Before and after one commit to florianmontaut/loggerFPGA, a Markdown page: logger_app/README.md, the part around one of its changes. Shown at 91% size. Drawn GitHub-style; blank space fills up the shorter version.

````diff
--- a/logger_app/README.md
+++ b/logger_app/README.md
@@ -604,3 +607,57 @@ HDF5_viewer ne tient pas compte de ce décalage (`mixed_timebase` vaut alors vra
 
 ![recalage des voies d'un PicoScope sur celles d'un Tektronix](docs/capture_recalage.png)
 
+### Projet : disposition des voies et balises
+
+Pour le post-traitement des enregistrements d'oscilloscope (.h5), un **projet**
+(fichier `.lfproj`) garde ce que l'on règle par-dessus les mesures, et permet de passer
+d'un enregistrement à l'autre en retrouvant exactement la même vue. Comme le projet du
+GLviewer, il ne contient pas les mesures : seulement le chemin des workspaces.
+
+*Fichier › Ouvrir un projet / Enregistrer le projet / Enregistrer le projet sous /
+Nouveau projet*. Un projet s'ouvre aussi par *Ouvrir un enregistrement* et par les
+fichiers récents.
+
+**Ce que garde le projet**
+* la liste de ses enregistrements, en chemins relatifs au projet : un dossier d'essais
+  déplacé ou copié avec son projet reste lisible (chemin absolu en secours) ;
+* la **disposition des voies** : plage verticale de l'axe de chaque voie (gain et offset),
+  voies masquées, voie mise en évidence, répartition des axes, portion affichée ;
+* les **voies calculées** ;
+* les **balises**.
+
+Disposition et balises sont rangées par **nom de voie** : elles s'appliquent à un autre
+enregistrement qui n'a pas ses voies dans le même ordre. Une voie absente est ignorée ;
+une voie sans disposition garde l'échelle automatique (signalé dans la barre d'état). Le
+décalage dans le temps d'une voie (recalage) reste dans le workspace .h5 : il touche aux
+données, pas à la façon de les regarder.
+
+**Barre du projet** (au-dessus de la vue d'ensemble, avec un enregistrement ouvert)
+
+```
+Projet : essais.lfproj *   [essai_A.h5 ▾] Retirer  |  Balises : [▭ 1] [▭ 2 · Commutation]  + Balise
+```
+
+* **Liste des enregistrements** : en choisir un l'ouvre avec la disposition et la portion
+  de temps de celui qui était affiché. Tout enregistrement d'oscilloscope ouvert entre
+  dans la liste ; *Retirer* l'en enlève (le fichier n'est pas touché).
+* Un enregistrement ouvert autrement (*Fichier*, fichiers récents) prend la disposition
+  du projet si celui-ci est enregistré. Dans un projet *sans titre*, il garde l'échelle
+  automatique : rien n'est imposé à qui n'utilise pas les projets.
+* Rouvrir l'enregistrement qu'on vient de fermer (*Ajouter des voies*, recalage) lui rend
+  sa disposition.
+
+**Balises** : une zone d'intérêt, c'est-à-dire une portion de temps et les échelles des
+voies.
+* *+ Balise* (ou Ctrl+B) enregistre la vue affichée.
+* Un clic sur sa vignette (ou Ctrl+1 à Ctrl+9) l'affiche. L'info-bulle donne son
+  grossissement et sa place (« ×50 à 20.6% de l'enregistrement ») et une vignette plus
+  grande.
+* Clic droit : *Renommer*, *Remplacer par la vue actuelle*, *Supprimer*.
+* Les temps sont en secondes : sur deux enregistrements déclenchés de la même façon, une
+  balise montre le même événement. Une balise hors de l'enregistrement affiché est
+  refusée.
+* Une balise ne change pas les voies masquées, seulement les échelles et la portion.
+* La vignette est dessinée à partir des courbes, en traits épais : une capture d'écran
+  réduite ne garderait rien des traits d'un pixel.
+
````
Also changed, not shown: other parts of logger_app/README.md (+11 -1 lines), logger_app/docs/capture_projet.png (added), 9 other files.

◇ ◇ ◇ ◇ ◇

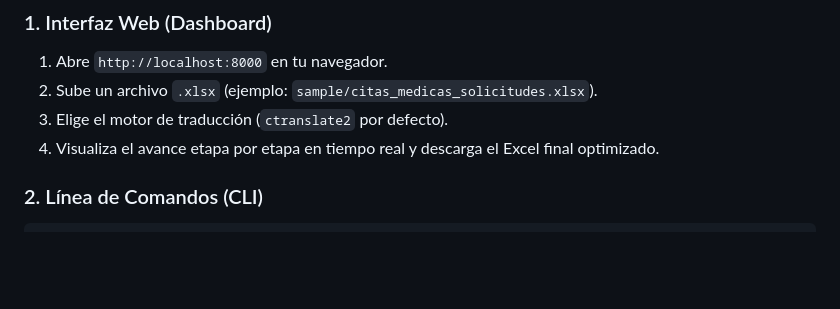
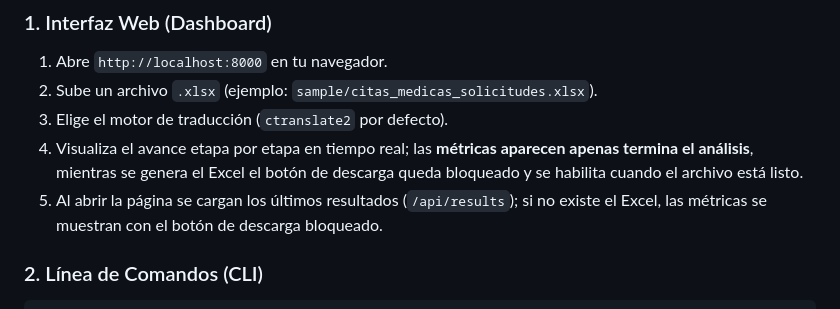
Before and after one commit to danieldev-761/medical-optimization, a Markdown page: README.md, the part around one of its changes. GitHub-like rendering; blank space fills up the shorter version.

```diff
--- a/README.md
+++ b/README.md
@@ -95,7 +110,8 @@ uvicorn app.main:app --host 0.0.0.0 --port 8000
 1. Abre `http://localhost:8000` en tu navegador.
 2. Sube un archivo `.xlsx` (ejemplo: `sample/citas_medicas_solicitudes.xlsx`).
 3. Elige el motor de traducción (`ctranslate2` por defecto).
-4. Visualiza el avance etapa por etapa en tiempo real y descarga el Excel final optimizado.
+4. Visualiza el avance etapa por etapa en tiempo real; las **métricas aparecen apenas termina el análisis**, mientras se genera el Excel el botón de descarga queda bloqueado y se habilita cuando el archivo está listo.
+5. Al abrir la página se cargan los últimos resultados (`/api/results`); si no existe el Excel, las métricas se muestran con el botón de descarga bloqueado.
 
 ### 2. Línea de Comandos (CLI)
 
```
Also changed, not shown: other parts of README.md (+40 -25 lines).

◇ ◇ ◇ ◇ ◇

WHAT TO PRODUCE: Each line of the material with the word "parts" in it should be listed.

EXPECTED ANSWER:
Also changed, not shown: other parts of logger_app/README.md (+11 -1 lines), logger_app/docs/capture_projet.png (added), 9 other files.
Also changed, not shown: other parts of README.md (+40 -25 lines).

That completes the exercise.